The share of bioeconomy of the value added created by Finnish economy has remained stable since 2011, despite a decrease in the added value of the forest industry. This is explained by an increase of the added value created by forestry.
The chief reason behind the increase in the added value of forestry is the increase in the value of the forests themselves. “This, in turn, is due to the increased growth of forests in cubic metres, which is not affected by changes in prices,” said Janne Huovari, Head of Forecasting of the Pellervo Economic Research PTT, at a seminar organized by the institute in Helsinki this week.
The production volume, added value and share of national added value of bioeconomy have decreased for a long time. The decrease of added value has, however, halted in 2011. “Still, it is five percent below the peak value of 2007, and so is the added value of the national economy, too,” said Huovari.
The added value of forestry is, according to Huovari, almost on a par with that created by the forest industry. “This is good news, but it also causes some concern, because if you want to realise the financial value of forest you must be able to sell the timber to the forest industry,” said Huovari.
The use of timber is increasing, though some promises related to this remain unfulfilled. New products have emerged, but it will be a long time before their production volumes cause a significant increase in the use of timber.
One of the largely unfulfilled promises is the increase of wood construction. In 2015, a total of 17,000 flats in multi-storey buildings were constructed in Finland, but only 380 of them were in buildings made of wood. In 2017, the corresponding figures were 20,000 and fewer than 300. And, even if all new blocks of flats in Finland were constructed of wood, they would only take up the production of one average sawmill production line.
Decrease of upgrading causes concern
Huovari is concerned that the degree of upgrading in the Finnish forest sector is decreasing. As paper production volumes have diminished, more pulp is available, but only some of the surplus has been taken up by paperboard production.
“We export more pulp than we did before the decline of the paper industry. Less and less of the value added stays in Finland,” said Huovari.
According to an estimate by the PTT for 2015–35, without new products the real value of timber use in Finland will increase by 14 percent, but that of forest industry by only six percent.
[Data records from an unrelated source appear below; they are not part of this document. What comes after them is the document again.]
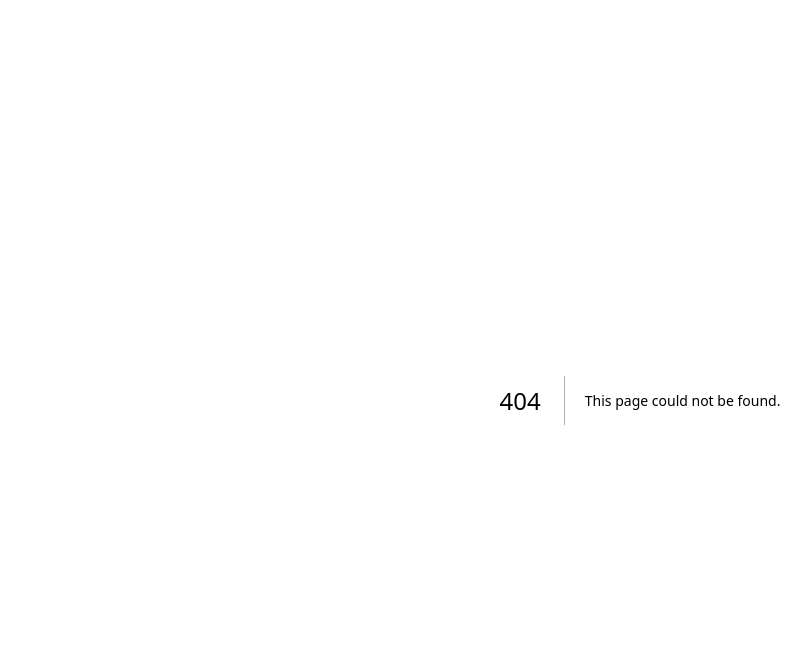
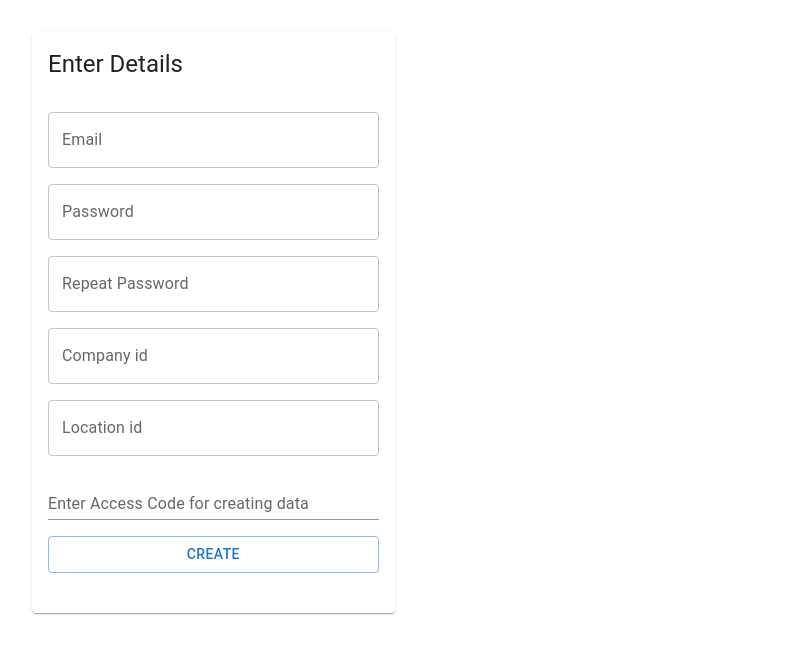
Before and after one commit to subin-firow/signal-locarize, a Next.js app: page /create in a window 1280 px wide. Before the commit this address had no page. Shown: the top 654 px of the page, without its empty margins (0-812 px from the left). Built offline with nearby package versions, Linux system fonts and the light colour scheme.

Commit message:
add account form

```diff
--- a/package.json
+++ b/package.json
@@ -12,6 +12,7 @@
     "@emotion/react": "^11.11.1",
     "@emotion/styled": "^11.11.0",
     "@mui/icons-material": "^5.14.19",
+    "@mui/lab": "^5.0.0-alpha.162",
     "@mui/material": "^5.14.20",
     "axios": "^1.6.2",
     "next": "14.0.4",
--- /dev/null
+++ b/src/app/create/page.js
@@ -0,0 +1,115 @@
+"use client";
+import {
+  Card,
+  CardContent,
+  CardHeader,
+  FormControl,
+  Grid,
+  TextField,
+  Typography,
+} from "@mui/material";
+import LoadingButton from "@mui/lab/LoadingButton";
+import { useState } from "react";
+import axios from "axios";
+import toast from "react-hot-toast";
+import { CustomToast } from "./toast";
+
+export default function page() {
+  const [details, setDetails] = useState(null);
+  const [loading,setLoading] = useState(false)
+
+  const handleChange = (e) => {
+    setDetails((prevData) => ({
+      ...prevData,
+      [e.target.name]: e.target.value,
+    }));
+  };
+  const handleCreate = () => {
+    console.log(details);
+
+    setLoading(true)
+    toast.loading('Adding Account')
+
+    axios.post(`http://localhost:5008/v1/create-account`,details).then((res)=>{
+        console.log(res.data)
+        setLoading(false)
+        toast((t) => (
+            <CustomToast type="success" message="Account added successfully" />
+          ));
+    }).catch(e=>{
+        console.log(e)
+        setLoading(false)
+        toast.error(e?.response.data.message)
+    })
+  };
+  return (
+    <>
+      <Grid>
+        <Grid container>
+          <Grid item lg={4} p={4}>
+            <Card>
+              <CardHeader title="Enter Details" />
+              <CardContent>
+                <Grid item container gap={2}>
+                  <TextField
+                    onChange={(e) => handleChange(e)}
+                    fullWidth
+                    label="Email"
+                    name="email"
+                    type="email"
+                  />
+                  <TextField
+                    onChange={(e) => handleChange(e)}
+                    fullWidth
+                    label="Password"
+                    name="password"
+                    type="password"
+                  />
+                  <TextField
+                    onChange={(e) => handleChange(e)}
+                    fullWidth
+                    label="Repeat Password"
+                    name="re_password"
+                    type="password"
+                  />
+                  <TextField
+                    onChange={(e) => handleChange(e)}
+                    fullWidth
+                    label="Company id"
+                    name="company_id"
+                    type="text"
+                  />
+                  <TextField
+                    onChange={(e) => handleChange(e)}
+                    fullWidth
+                    label="Location id"
+                    name="location_id"
+                    type="text"
+                  />
+                  <TextField
+                    onChange={(e) => handleChange(e)}
+                    fullWidth
+                    variant="standard"
+                    label="Enter Access Code for creating data"
+                    name="access_code"
+                    type="password"
+                  />
+                </Grid>
+
+                <Grid container py={2} display={"flex"} justifyContent={"end"}>
+                  <LoadingButton loading={loading}
+                    onClick={handleCreate}
+                    fullWidth
+                    variant="outlined"
+                  >
+                    Create
+                  </LoadingButton>
+                </Grid>
+              </CardContent>
+            </Card>
+          </Grid>
+        </Grid>
+      </Grid>
+    </>
+  );
+}
--- /dev/null
+++ b/src/app/create/toast.js
@@ -0,0 +1,6 @@
+"use client";
+import Alert from "@mui/material/Alert";
+
+export const CustomToast = ({ type, message }) => (
+  <Alert severity={type}>{message}</Alert>
+);
--- a/src/app/layout.js
+++ b/src/app/layout.js
@@ -1,17 +1,23 @@
-import { Inter } from 'next/font/google'
-import './globals.css'
+import { Inter } from "next/font/google";
+import "./globals.css";
+import { ToastBar, Toaster } from "react-hot-toast";
+import { duration } from "@mui/material";
 
-const inter = Inter({ subsets: ['latin'] })
+const inter = Inter({ subsets: ["latin"] });
 
 export const metadata = {
-  title: 'Signal Locarize',
-  description: 'Generated by create next app',
-}
+  title: "Signal Locarize",
+  description: "Generated by create next app",
+};
 
 export default function RootLayout({ children }) {
   return (
     <html lang="en">
-      <body className={inter.className}>{children}</body>
+      <body className={inter.className}>
+        <Toaster position="top-right" toastOptions={{duration:1200}} />
+
+        {children}
+      </body>
     </html>
-  )
+  );
 }
```
Also changed, not shown: src/app/tools/demo.js (line endings or trailing spaces), 1 other file (tests, documents, lock files or other folders).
What the sector needs is new production.
“And we will get it, but will it be in Finland,” asked Huovari. It is said, for example, that a condition of securing funding from China for pulp production is that a significant share of the pulp is exported to China.
Huovari concedes that this is fully acceptable for individual companies, but in terms of national economy it does cause some concern. “What we can do is to create an attractive enough investment climate for the industry to process the pulp in Finland,” said Huovari.
The new products need not be forest industry products. “I believe that in terms of financial value, the most significant new products are classified as chemical industry. However, we do not have any data on this, because wood-based products cannot be separated from other products of the chemical industry by current statistical methods,” said Huovari.
“I warn against pulp chauvinism”
The keynote speaker at the PTT seminar was Don Roberts, Executive Director of Nawitka Capital Advisors based in North America. He spoke about the structural changes in global bioeconomy from the investor’s point of view. In a nutshell, the outlook can only be characterized as challenging.
At the outset, Roberts crushed the dream of the enduring competitive advantages of the long and strong northern coniferous fibre: “I warn you against pulp chauvinism.”
According to Roberts, the price of DNA technology has dropped to one ten-thousandth in just a few years. “The question is not whether this will have an effect on the forest sector, but when and what kind it will be,” said Roberts.
An obvious consequence will be a fast-growing and strong wood fibre. Progress has been made regarding both of these in Brazil, for example.
Know-how in nanocellulose production is also growing. “As to who will be the leader, I don’t know. It might be Brazil, but it might as well be Finland,” said Roberts, himself from Canada.
New construction products, such as cross-laminated timber CLT or glue lam, will steal the advantage of the strong northern wood, because the material for them can be of lower quality. Another challenge is three-dimensional printing.
The Chinese Winsun company has already printed a one-family house with 3D technique in 24 hours at a cost of USD 10,000. Elements of larger houses can be printed at the factory and assembled on site like Lego blocks.
“At the moment, less than one percent of 3D printouts are made of biomaterials, but the breakthrough of wood-based materials is just round the corner. On the other hand, they will hardly need to be made of long fibres,” said Roberts.